**WHAT YOU HAVE TO DO**.
Skip the images and copy each record exactly as written.

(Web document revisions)
-------------------------

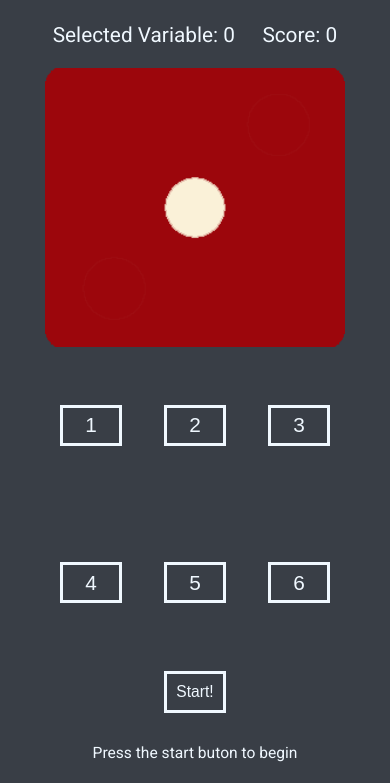
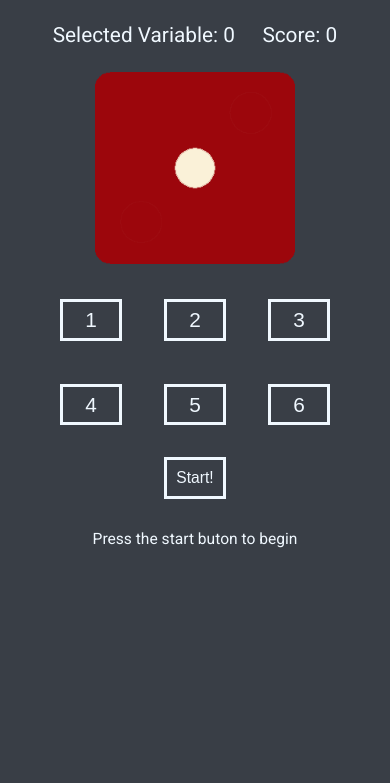
Before and after one commit to MayaSatishRao/roll-the-dice, a plain HTML site: page index.html in a window 390 px wide. Shown: the part 61-844 px from the top of the page. Drawn offline with Linux system fonts and the light colour scheme.

Commit message:
Update styles.css

```diff
--- a/styles.css
+++ b/styles.css
@@ -33,12 +33,14 @@ h1{
 }
 .image {
     height:1000px;
+    max-height:500px;
     min-width:200px;
     content:'';
     background-image: url('images/dice1.png');
     background-size: cover;
     background-repeat: no-repeat;
     background-position: center center;
+    margin-bottom: 1rem;
 }
 
 .buttons{
@@ -86,17 +88,19 @@ h1{
 .time{
     display: none;
 }
+
+
 @media (max-width:1200px) {
     html{
         font-size: 85%;
     }
     .image{
-        height:600px;
-        width:400px;
+        height:350px;
+        width:350px;
     }
 
     .buttons{
-        height:40vh;
+        height:20vh;
     }
     .buttons button{
         margin-top:.5rem;
@@ -119,13 +123,19 @@ h1{
 }
 
 @media (max-width:400px){
+    body{
+        height: auto;
+    }
     html{
         font-size: 65%;
     }
 
     .image{
-        height:300px;
-        width:300px;
+        height:200px;
+        width:100px;
+    }
+    .buttons{
+        width: 100vw;
     }
     .buttons button{
         margin-top:.5rem;
```
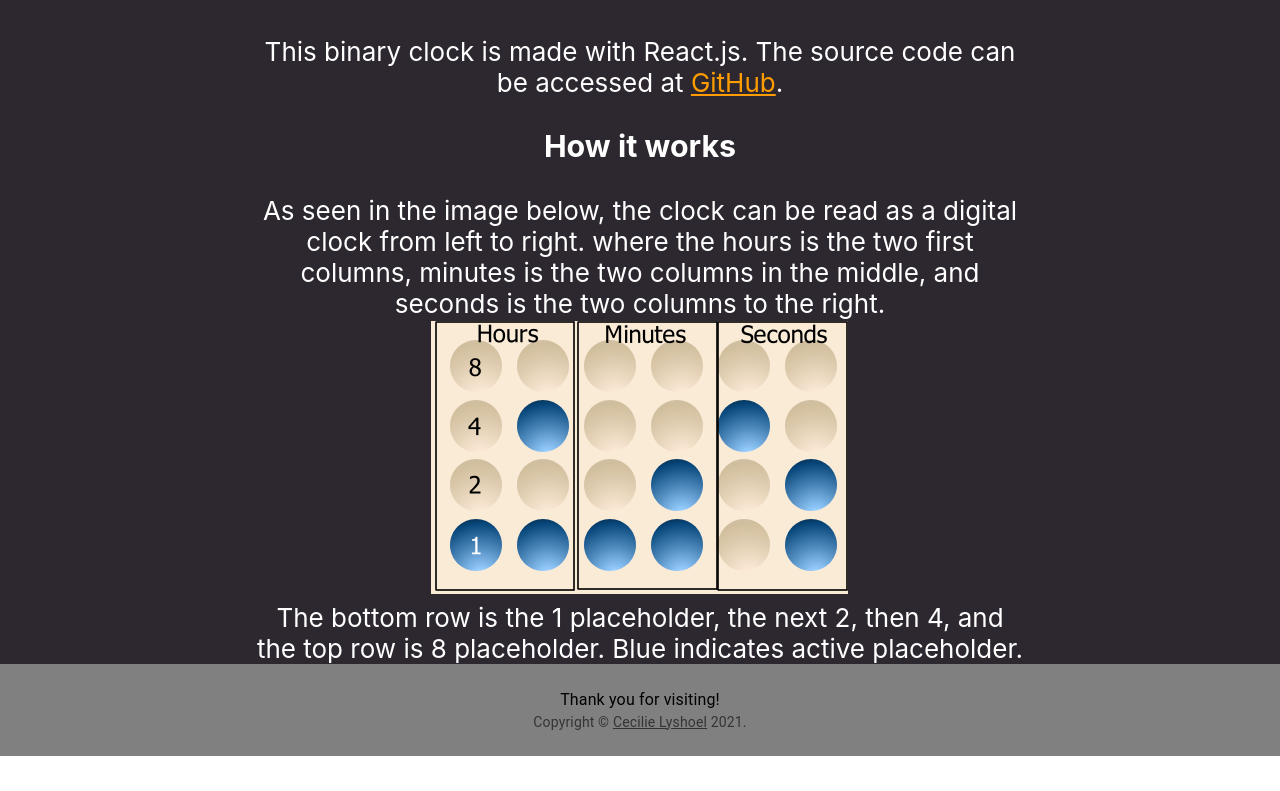
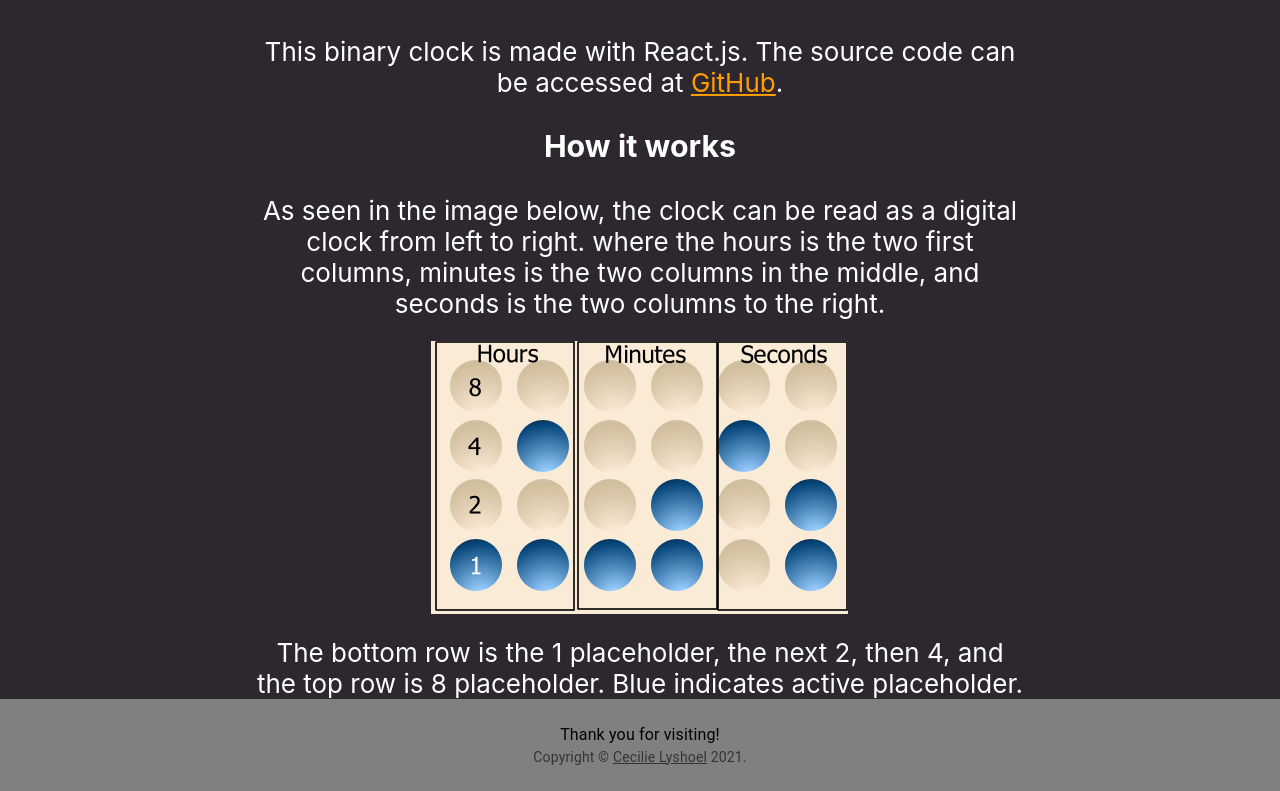
Before and after one commit to Elicice/Portfolio, a React (Create React App) app: page /#/Projects/BinaryClock in a window 1280 px wide. Shown: the part 611-1402 px from the top of the page. Before the commit the page ends 1367 px from the top, so only its background shows below. Built offline with nearby package versions, Linux system fonts and the light colour scheme.

Commit message:
Changed width and added margin to image

```diff
--- a/src/projectBinaryClock.css
+++ b/src/projectBinaryClock.css
@@ -12,6 +12,10 @@
     align-self: center;
 }
 
+.clockExplained{
+    width: 421px;
+    margin: 20px 0px 15px 0px;
+}
 
 @media only screen and (max-width: 600px){
     .clockExplained{
```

-------------------------

**RESPONSE BOX**.
Before and after one commit to MayaSatishRao/roll-the-dice, a plain HTML site: page index.html in a window 390 px wide. Shown: the part 61-844 px from the top of the page. Drawn offline with Linux system fonts and the light colour scheme.

Commit message:
Update styles.css

```diff
--- a/styles.css
+++ b/styles.css
@@ -33,12 +33,14 @@ h1{
 }
 .image {
     height:1000px;
+    max-height:500px;
     min-width:200px;
     content:'';
     background-image: url('images/dice1.png');
     background-size: cover;
     background-repeat: no-repeat;
     background-position: center center;
+    margin-bottom: 1rem;
 }
 
 .buttons{
@@ -86,17 +88,19 @@ h1{
 .time{
     display: none;
 }
+
+
 @media (max-width:1200px) {
     html{
         font-size: 85%;
     }
     .image{
-        height:600px;
-        width:400px;
+        height:350px;
+        width:350px;
     }
 
     .buttons{
-        height:40vh;
+        height:20vh;
     }
     .buttons button{
         margin-top:.5rem;
@@ -119,13 +123,19 @@ h1{
 }
 
 @media (max-width:400px){
+    body{
+        height: auto;
+    }
     html{
         font-size: 65%;
     }
 
     .image{
-        height:300px;
-        width:300px;
+        height:200px;
+        width:100px;
+    }
+    .buttons{
+        width: 100vw;
     }
     .buttons button{
         margin-top:.5rem;
```
Before and after one commit to Elicice/Portfolio, a React (Create React App) app: page /#/Projects/BinaryClock in a window 1280 px wide. Shown: the part 611-1402 px from the top of the page. Before the commit the page ends 1367 px from the top, so only its background shows below. Built offline with nearby package versions, Linux system fonts and the light colour scheme.

Commit message:
Changed width and added margin to image

```diff
--- a/src/projectBinaryClock.css
+++ b/src/projectBinaryClock.css
@@ -12,6 +12,10 @@
     align-self: center;
 }
 
+.clockExplained{
+    width: 421px;
+    margin: 20px 0px 15px 0px;
+}
 
 @media only screen and (max-width: 600px){
     .clockExplained{
```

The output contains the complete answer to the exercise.